Cheese whey is produced in the cutting and cooking of curd. Cheese whey, which is a protein and lactose rich byproduct of the cheese industry, is very biodegradable (>99%) with very high organic content (up to a COD of 70 kg m 3) and low alkalinity content (2.5 kgm 3 as CaCO3)
There are generally three types of whey:
- sweet whey, which is generated when enzymes, principally rennet, are used to coagulate the milk. Sweet whey typically contains 0.6–0.9% soluble protein, up to 0.3% fat and large quantities of lactose (up to 5%). The pH value of sweet whey from cheddar cheese manufacturing is generally 5.1-5.3;

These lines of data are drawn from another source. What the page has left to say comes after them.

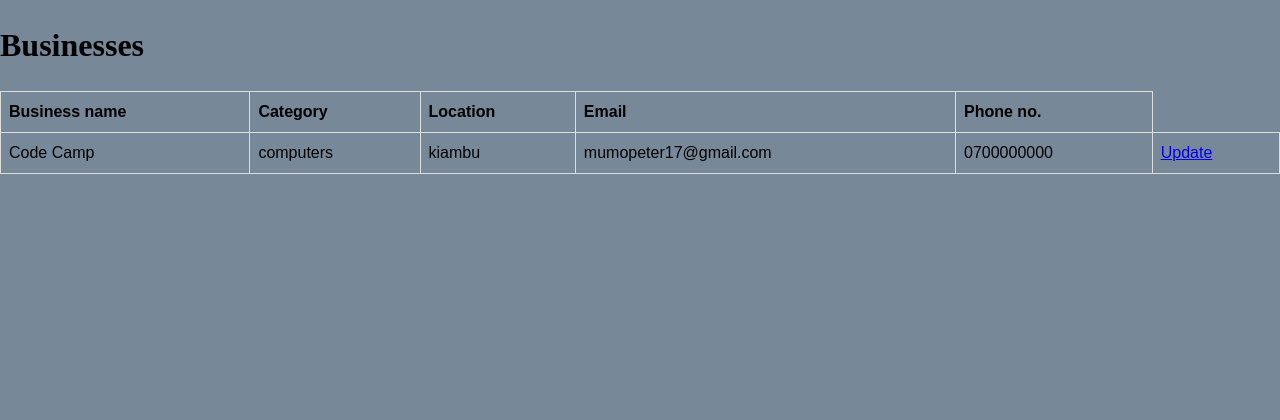
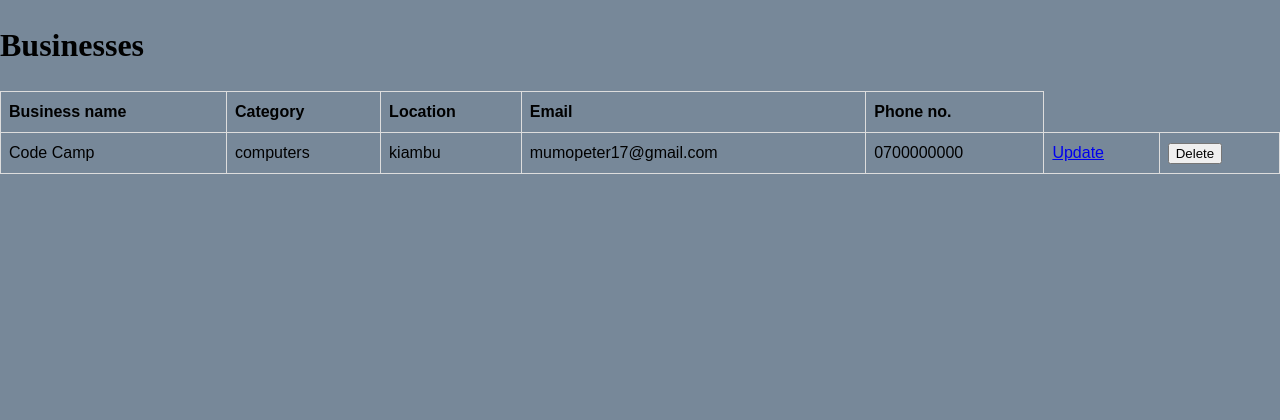
Before and after one commit to CaptainMumo/biashara_business_review, a Flask app: page /businesses/4 in a window 1280 px wide. Shown: the part 181-601 px from the top of the page. Run offline with Flask 2, Linux system fonts and the light colour scheme; a user stored in the database is signed in; data comes from the database, SQL or seed files in the repository.

Commit message:
add button to delete business

```diff
--- a/flaskapp/templates/view_business.html
+++ b/flaskapp/templates/view_business.html
@@ -22,6 +22,7 @@
             <td>{{ business.phone }}</td>
             {% if business.owner == current_user %}
                 <td><a href="{{ url_for('update_business', business_id=business.id) }}">Update</a></td>
+                <td><button>Delete</button></td>
             {% endif %}
         </tr>
     </tbody>
```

- acid whey, which is generated when acid is used to coagulate the milk, for example in the production of cottage cheese. Acid whey typically contains the same proportion of soluble proteins as sweet whey, but less fat and somewhat less lactose (4.5%), since some of the lactose is converted to lactic acid. It has a low pH value, between 4.5 and 4.7;
- salt whey, which is the product expressed during the pressing of salted cheese curd, such as in the manufacturing of cheddar cheese. This whey should be collected separately from other types of whey.
Cheese whey the whey is normally fed to pigs or cows. This is a low-cost solution but the price obtained for whey, after transport costs are considered, is often only a very small fraction of the cost of the original milk.
Due to high organic content and biodegradability of cheese whey, anaerobic digestion is one the most appropriate treatment method for whey and it can be applied to existing facilities.
UNEP.- Cleaner Production Assessment in Dairy Processing